Data for the task section start
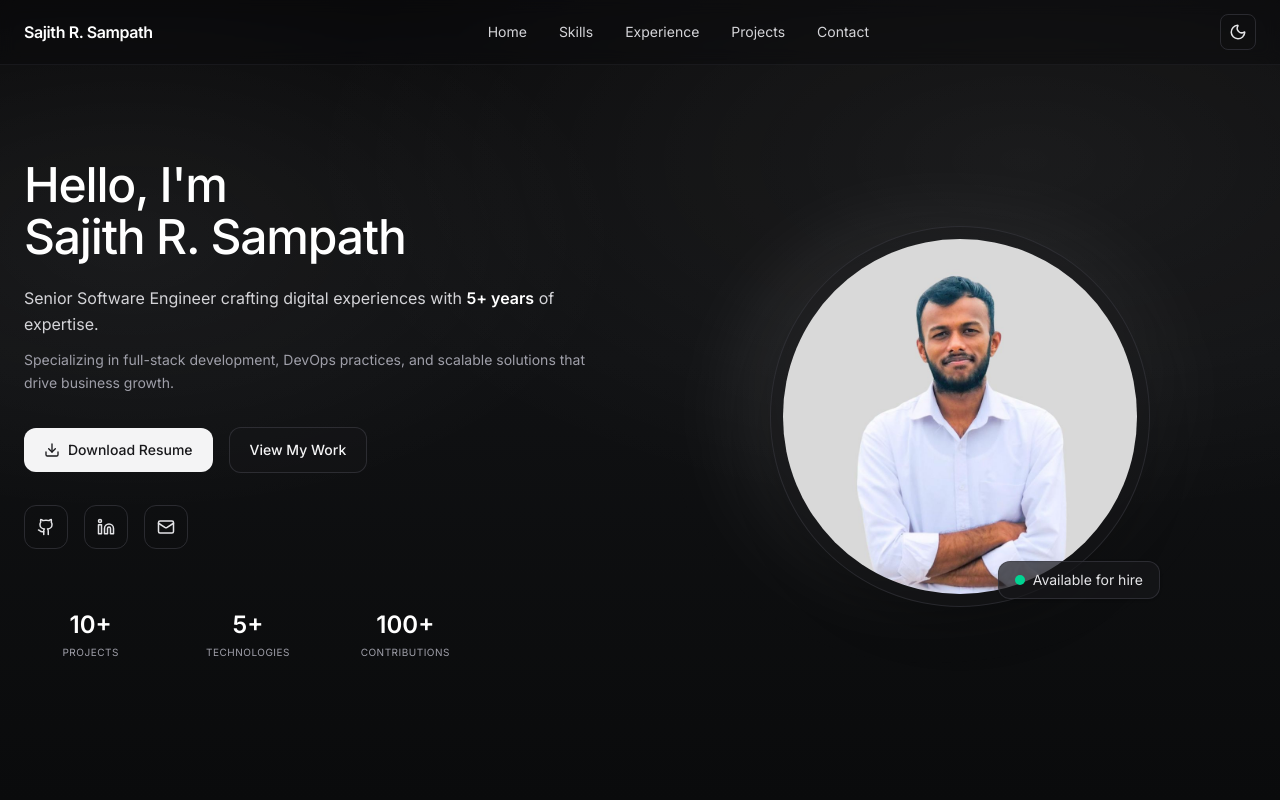
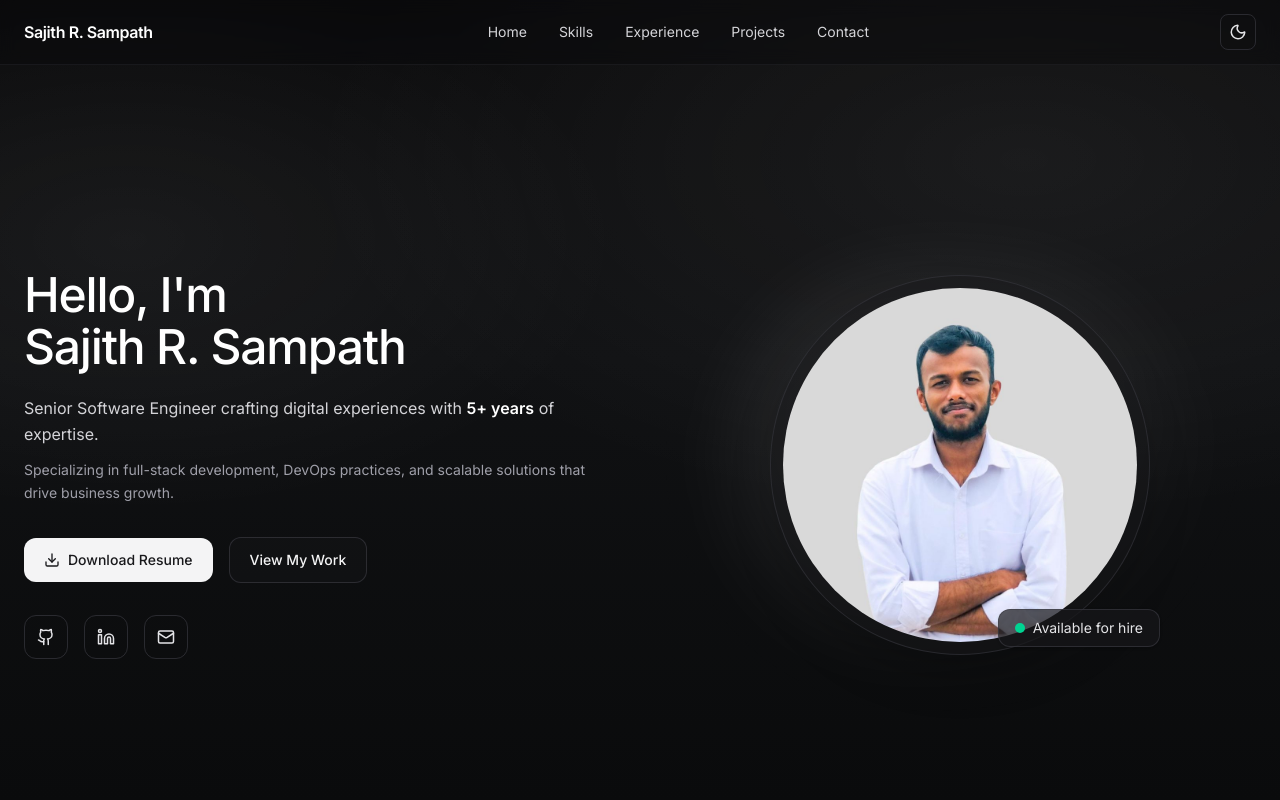
Before and after one commit to sajithcode/sajith-r-sampath-portfolio, a Next.js app: page / in a window 1280 px wide. Shown: the top 800 px of the page. Built offline with nearby package versions, Linux system fonts and the light colour scheme.

Commit message:
fix: remove unused function in Hero component

```diff
--- a/app/components/Hero.js
+++ b/app/components/Hero.js
@@ -3,7 +3,7 @@ import { ArrowDown, Download, Github, Linkedin, Mail } from "lucide-react";
 
 export default function Hero() {
   return (
-    <section className="relative mx-auto max-w-7xl px-4 md:px-6 h-[calc(100vh-3.5rem)] md:h-auto md:pt-24 md:pb-20 flex flex-col justify-center">
+    <section className="relative mx-auto max-w-7xl px-4 md:px-6 h-[calc(100vh-3.5rem)] md:h-screen md:min-h-screen flex flex-col justify-center">
       <div className="grid items-center gap-8 md:gap-12 md:grid-cols-2">
         {/* Left: copy */}
         <div>
@@ -64,13 +64,6 @@ export default function Hero() {
               <Mail size={16} className="md:w-[18px] md:h-[18px]" />
             </a>
           </div>
-
-          {/* Stats */}
-          <div className="mt-6 py-3 md:mt-12 grid grid-cols-3 gap-4 md:gap-6 max-w-md">
-            <Stat number="10+" label="Projects" />
-            <Stat number="5+" label="Technologies" />
-            <Stat number="100+" label="Contributions" />
-          </div>
         </div>
 
         {/* Right: portrait */}
@@ -101,12 +94,6 @@ export default function Hero() {
           </div>
         </div>
       </div>
-
-      {/* Scroll hint - centered at bottom of hero section */}
-      {/* <div className="absolute bottom-4 md:bottom-8 left-1/2 -translate-x-1/2 flex flex-col items-center gap-1 md:gap-2 text-xs md:text-sm text-zinc-400">
-        <span>Scroll to explore</span>
-        <ArrowDown className="animate-bounce" size={14} />
-      </div> */}
     </section>
   );
 }
```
Data for the task section end
→ Exercise description
Repeat the data verbatim, excluding all pictures.

→ Answer to the exercise
Before and after one commit to sajithcode/sajith-r-sampath-portfolio, a Next.js app: page / in a window 1280 px wide. Shown: the top 800 px of the page. Built offline with nearby package versions, Linux system fonts and the light colour scheme.

Commit message:
fix: remove unused function in Hero component

```diff
--- a/app/components/Hero.js
+++ b/app/components/Hero.js
@@ -3,7 +3,7 @@ import { ArrowDown, Download, Github, Linkedin, Mail } from "lucide-react";
 
 export default function Hero() {
   return (
-    <section className="relative mx-auto max-w-7xl px-4 md:px-6 h-[calc(100vh-3.5rem)] md:h-auto md:pt-24 md:pb-20 flex flex-col justify-center">
+    <section className="relative mx-auto max-w-7xl px-4 md:px-6 h-[calc(100vh-3.5rem)] md:h-screen md:min-h-screen flex flex-col justify-center">
       <div className="grid items-center gap-8 md:gap-12 md:grid-cols-2">
         {/* Left: copy */}
         <div>
@@ -64,13 +64,6 @@ export default function Hero() {
               <Mail size={16} className="md:w-[18px] md:h-[18px]" />
             </a>
           </div>
-
-          {/* Stats */}
-          <div className="mt-6 py-3 md:mt-12 grid grid-cols-3 gap-4 md:gap-6 max-w-md">
-            <Stat number="10+" label="Projects" />
-            <Stat number="5+" label="Technologies" />
-            <Stat number="100+" label="Contributions" />
-          </div>
         </div>
 
         {/* Right: portrait */}
@@ -101,12 +94,6 @@ export default function Hero() {
           </div>
         </div>
       </div>
-
-      {/* Scroll hint - centered at bottom of hero section */}
-      {/* <div className="absolute bottom-4 md:bottom-8 left-1/2 -translate-x-1/2 flex flex-col items-center gap-1 md:gap-2 text-xs md:text-sm text-zinc-400">
-        <span>Scroll to explore</span>
-        <ArrowDown className="animate-bounce" size={14} />
-      </div> */}
     </section>
   );
 }
```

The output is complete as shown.